This still from Disney's Story of Robin Hood and his Merrie Men (1952) is a fine example of why the film was voted 'the best Technicolor movie ever made in England'. The design and colour are the work of art director Carman Dillon , who provided Disney with twenty five sumptuous sets.
In this scene we see Robin Fitzooth (Robin Hood) played by Richard Todd collect the Silver Arrow from Queen Eleanor. It was Martitia Hunt who was given the role of elegant Eleanor of Aquitaine, the mother of Richard the Lionheart and John, his evil brother. This was the first time the fascinating historical queen had been portrayed in a movie about the outlaw of Sherwood Forest. The character would later appear nearly sixty years later in the Ridley Scott production of Robin Hood (2010).
Joan Rice and Dirk Bogarde in 'Blackmailed'
Within two years of winning the title of Miss Lyons in a beauty contest, Joan Rice found herself starring alongside Dirk Bogarde, James Robertson Justice, Robert Flemyng, Fay Compton and Mai Zetterling in director Harold Huth's black and white movie Blackmailed (1951).
She had been considered for the part of Mary, a girl injured in a tragic accident, but Huth decided to give Joan her first big chance and cast her in the role of Alama, an artists model.
Joan Rice and Dirk Bogarde in 'Blackmailed'
For the young girl who had been working as a housemaid for a doctor in Middlesex and then as a waitress, this was the first step on her sudden meteoric rise to stardom. The movie was released in London in January 1951- two months later Joan was screen tested with six others for the role of Maid Marian in Disney's live-action Technicolor film the Story of Robin Hood and his Merrie Men (1952). She was hand picked by Walt Disney who said, "she get's my vote, she has quality."
Sadly Joan's time on the silver screen was short-lived, but she will never be forgotten. This blog is dedicated to her memory and to read more about her interesting life and film career please click here.
Occasionally I like to review the work of my regular readers, known as The Whistling Arrows. In the past we have looked at Albie's web site Albie on Tour, the beautiful artwork of Mike and Laurence and the haunting music of Adele with Wren Song.
Recently Paula Lofting has had her first novel published, Son's of the Wolf. With her vast knowledge of the times, Paula has weaved a wonderful tale of life prior to the Norman Conquest of England. Amidst those growing storm clouds, we meet Wulfhere and his dysfunctional Saxon family living against a backdrop of a simmering blood feud with a neighboring thegn.
Set in Horstede, a Saxon site mention in the Domesday Book, she vividly describes how Wulfhere’s family gradually become ripped apart by personal issues that eventually boil over and affect all members of the community and beyond. With strong, believable characters and great attention to detail Paula soon hooks you with all the colourful imagery and emotional trauma.
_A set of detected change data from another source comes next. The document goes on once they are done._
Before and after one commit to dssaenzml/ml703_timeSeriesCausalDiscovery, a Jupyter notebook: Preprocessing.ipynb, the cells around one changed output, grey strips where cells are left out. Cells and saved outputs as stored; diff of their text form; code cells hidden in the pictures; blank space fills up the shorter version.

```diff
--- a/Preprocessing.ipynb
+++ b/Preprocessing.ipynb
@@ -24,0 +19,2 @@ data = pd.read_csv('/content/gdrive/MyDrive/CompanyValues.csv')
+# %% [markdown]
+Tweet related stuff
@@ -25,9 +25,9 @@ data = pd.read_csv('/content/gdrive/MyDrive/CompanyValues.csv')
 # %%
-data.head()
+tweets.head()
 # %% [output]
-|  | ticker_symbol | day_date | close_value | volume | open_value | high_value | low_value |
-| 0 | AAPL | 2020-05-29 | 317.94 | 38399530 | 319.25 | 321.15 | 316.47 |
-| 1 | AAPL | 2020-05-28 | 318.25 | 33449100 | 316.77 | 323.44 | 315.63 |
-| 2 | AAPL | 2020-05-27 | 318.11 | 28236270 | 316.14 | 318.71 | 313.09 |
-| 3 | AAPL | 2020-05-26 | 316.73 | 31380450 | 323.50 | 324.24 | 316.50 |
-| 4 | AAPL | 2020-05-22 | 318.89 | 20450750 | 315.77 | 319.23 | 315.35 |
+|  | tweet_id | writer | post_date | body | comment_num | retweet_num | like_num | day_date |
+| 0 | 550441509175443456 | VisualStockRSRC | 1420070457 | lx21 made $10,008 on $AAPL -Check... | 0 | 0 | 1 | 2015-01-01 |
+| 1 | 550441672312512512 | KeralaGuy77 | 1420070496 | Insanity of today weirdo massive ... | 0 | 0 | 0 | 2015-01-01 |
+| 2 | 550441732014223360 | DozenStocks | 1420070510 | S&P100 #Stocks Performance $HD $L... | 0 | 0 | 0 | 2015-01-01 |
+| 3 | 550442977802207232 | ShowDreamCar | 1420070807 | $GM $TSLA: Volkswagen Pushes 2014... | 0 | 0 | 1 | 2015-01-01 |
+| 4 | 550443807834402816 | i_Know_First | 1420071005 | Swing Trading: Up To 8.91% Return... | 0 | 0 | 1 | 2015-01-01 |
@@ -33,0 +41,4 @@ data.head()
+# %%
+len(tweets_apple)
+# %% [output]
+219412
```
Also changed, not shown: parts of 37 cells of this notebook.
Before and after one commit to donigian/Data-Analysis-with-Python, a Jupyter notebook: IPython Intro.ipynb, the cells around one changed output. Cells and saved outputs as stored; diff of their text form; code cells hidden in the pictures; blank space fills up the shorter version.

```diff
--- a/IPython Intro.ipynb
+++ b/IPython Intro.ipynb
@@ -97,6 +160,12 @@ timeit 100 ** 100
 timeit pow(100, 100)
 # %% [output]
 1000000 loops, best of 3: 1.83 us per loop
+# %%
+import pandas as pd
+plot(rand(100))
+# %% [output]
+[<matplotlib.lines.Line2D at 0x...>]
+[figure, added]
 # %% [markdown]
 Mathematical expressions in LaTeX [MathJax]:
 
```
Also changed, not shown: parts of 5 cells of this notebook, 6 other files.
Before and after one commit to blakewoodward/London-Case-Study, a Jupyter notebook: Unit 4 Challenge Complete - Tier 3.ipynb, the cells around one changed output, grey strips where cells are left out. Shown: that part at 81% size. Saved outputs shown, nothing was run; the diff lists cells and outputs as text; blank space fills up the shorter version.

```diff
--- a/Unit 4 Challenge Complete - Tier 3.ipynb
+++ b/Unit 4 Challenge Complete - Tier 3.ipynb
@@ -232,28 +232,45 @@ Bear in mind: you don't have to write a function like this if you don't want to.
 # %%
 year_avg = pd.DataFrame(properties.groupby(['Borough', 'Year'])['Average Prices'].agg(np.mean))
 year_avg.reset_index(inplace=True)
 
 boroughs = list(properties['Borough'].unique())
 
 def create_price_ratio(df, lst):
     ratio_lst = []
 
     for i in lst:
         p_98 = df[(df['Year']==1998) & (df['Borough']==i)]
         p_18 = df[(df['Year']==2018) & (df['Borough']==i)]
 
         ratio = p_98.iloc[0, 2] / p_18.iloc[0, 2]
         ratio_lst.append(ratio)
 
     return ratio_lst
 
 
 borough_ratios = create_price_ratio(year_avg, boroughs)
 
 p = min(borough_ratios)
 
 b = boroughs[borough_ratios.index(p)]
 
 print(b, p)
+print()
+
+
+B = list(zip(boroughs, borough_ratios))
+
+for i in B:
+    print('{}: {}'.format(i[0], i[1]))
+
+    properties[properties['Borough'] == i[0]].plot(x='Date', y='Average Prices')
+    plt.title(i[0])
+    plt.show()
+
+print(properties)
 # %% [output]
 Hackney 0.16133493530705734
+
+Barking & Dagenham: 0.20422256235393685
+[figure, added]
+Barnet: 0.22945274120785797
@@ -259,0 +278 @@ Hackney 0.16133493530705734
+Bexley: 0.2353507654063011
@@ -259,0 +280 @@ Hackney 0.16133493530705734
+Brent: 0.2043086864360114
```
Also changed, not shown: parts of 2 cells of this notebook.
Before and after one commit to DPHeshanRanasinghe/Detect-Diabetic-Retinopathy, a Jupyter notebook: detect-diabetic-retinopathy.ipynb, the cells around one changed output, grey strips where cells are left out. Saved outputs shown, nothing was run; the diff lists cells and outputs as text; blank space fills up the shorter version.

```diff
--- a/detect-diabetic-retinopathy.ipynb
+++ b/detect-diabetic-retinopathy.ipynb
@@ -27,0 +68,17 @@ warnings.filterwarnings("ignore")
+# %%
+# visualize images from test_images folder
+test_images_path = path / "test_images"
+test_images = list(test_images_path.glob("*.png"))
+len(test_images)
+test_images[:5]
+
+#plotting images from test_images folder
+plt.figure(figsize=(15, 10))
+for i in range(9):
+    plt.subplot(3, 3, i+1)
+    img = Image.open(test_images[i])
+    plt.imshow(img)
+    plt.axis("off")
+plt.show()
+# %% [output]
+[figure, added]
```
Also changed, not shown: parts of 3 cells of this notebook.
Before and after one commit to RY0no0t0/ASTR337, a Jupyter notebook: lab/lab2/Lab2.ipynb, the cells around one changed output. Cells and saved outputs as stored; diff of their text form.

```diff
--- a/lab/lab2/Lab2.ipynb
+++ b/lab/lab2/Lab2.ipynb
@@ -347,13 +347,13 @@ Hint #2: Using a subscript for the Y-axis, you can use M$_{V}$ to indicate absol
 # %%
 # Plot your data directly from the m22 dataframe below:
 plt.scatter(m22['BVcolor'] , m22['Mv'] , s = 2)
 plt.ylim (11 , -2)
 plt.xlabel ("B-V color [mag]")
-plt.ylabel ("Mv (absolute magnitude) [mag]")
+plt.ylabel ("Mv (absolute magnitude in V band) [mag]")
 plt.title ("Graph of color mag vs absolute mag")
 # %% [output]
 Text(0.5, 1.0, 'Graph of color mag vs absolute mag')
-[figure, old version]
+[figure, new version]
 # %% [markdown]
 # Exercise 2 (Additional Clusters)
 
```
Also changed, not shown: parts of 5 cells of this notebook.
Gradually the canvas widens as Wulhere has to serve his lord, Harold Godwinsson. It is here that I confess to becoming slightly lost with some of the political detail, but her depiction of the Battle of Hereford is fantastic. Her expertise in historical warfare shines through and leaves you gripped.
This was a very enjoyable read and I thoroughly recommend it. I am looking forward to her follow-up!
Most of my readers will have seen Neil's interesting comments on the blog. His regular input and research have been invaluable. So I was pleased to find that he now has his own blog dedicated to the Films of the Fifties.
Packed with his expertise of the era, together with stills and posters of some of the classic movies, Neil's site is well worth a visit. Unfortunately, because it is not a Google blog I am unable to produce a direct link with updated images to his website. But a link to his blog is available here and alongside this page. Also you can access Paula's Sons of the Wolf in the task bar.
Labels: The Whistling Arrows
Neil has discovered an interesting snippet from The Cinema magazine of April 1951. It backs-up the strong rumor that Robert Newton had been lined up to play the part of Friar Tuck in Disney's Story of Robin Hood (1952).
It was in May 2008 that I first posted a story taken from the Los Angeles Times, that Disney had wanted both Bobby Driscoll and Robert Newton to appear in his version of Robin Hood. You can read it here. The original film script seems to have been based around the exploits of a young boy (Bobby Driscoll) in the outlaws camp. But in the end he decided to highlight the romance between Robin Hood (Richard Todd) and Maid Marian (Joan Rice).
Robert Newton had already worked for Disney on Treasure Island (1950) and had been a huge success.As Neil pointed out in his email to me, Newton's performance as Long John Silver is the yardstick to which all others are judged. Unfortunately Newton was already signed up to film Androcles and the Lion for RKO, so we will never know how he would have performed as Friar Tuck.
So the part of the jovial friar was given to James Hayter, who had only just completed playing the title role in the director Ken Annakin's earlier movie, The Verger (Trio) 1950.
James Hayter as Friar Tuck